    So I saw on google and I saw this "Quad" G5 with a massive graphics card inside:

    [​IMG]

    What kind of card is that?
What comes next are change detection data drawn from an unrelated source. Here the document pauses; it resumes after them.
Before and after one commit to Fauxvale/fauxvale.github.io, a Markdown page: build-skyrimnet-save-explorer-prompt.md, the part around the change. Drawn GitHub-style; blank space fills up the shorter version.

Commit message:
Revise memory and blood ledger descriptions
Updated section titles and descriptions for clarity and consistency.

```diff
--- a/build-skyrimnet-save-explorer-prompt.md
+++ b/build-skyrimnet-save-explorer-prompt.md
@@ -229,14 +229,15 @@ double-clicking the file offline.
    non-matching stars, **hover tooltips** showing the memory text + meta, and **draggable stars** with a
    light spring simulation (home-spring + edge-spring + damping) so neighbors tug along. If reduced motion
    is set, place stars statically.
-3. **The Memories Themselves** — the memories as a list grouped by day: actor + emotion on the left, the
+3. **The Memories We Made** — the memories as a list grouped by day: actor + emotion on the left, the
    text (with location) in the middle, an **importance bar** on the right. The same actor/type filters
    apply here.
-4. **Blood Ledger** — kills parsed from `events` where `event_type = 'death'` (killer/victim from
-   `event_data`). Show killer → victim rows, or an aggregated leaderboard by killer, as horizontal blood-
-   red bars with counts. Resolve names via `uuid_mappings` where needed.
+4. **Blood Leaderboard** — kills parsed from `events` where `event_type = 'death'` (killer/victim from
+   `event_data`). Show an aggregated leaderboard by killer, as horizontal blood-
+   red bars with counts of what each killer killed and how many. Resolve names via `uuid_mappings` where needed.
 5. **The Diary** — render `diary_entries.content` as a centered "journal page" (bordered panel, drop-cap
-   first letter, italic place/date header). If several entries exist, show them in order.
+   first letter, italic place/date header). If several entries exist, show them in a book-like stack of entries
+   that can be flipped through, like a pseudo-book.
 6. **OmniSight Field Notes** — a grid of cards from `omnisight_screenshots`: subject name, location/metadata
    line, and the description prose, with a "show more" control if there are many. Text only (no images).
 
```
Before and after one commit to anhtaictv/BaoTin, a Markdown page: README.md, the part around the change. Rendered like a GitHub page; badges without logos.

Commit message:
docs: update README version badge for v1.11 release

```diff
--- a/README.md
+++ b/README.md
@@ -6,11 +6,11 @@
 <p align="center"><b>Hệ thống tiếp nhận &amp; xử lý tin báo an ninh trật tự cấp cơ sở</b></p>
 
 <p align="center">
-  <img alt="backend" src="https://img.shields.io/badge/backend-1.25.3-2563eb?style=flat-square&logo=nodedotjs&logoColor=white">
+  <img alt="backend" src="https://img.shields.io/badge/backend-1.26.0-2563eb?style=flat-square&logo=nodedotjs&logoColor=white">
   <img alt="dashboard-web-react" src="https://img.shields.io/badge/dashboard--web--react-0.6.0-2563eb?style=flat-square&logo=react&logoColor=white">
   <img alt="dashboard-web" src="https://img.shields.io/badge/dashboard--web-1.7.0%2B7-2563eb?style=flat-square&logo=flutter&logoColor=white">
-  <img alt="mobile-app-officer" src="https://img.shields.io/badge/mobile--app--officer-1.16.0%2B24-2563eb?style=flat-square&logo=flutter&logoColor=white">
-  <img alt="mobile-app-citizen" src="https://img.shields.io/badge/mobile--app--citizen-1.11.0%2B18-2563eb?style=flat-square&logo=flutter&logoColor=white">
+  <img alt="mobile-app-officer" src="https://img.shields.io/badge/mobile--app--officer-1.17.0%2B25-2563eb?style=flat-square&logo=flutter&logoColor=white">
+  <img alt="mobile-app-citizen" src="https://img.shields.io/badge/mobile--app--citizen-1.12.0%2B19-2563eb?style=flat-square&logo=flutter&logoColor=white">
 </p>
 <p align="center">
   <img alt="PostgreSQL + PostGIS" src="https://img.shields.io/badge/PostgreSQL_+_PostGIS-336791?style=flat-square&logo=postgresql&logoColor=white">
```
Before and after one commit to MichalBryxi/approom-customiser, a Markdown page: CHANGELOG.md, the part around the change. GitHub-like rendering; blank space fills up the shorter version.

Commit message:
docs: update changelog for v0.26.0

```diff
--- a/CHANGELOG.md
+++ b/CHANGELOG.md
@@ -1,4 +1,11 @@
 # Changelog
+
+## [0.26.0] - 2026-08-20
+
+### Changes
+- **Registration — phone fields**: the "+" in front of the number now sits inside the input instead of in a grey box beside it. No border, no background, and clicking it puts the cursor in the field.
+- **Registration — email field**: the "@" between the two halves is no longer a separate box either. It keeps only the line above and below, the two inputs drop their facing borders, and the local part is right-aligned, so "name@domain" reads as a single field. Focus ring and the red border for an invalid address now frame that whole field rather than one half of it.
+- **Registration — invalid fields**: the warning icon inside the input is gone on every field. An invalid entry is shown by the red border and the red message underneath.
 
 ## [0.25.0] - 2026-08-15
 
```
Looks super powerful and it also looks like it needs additional power.
     
  2. noodle654 macrumors 68020

    noodle654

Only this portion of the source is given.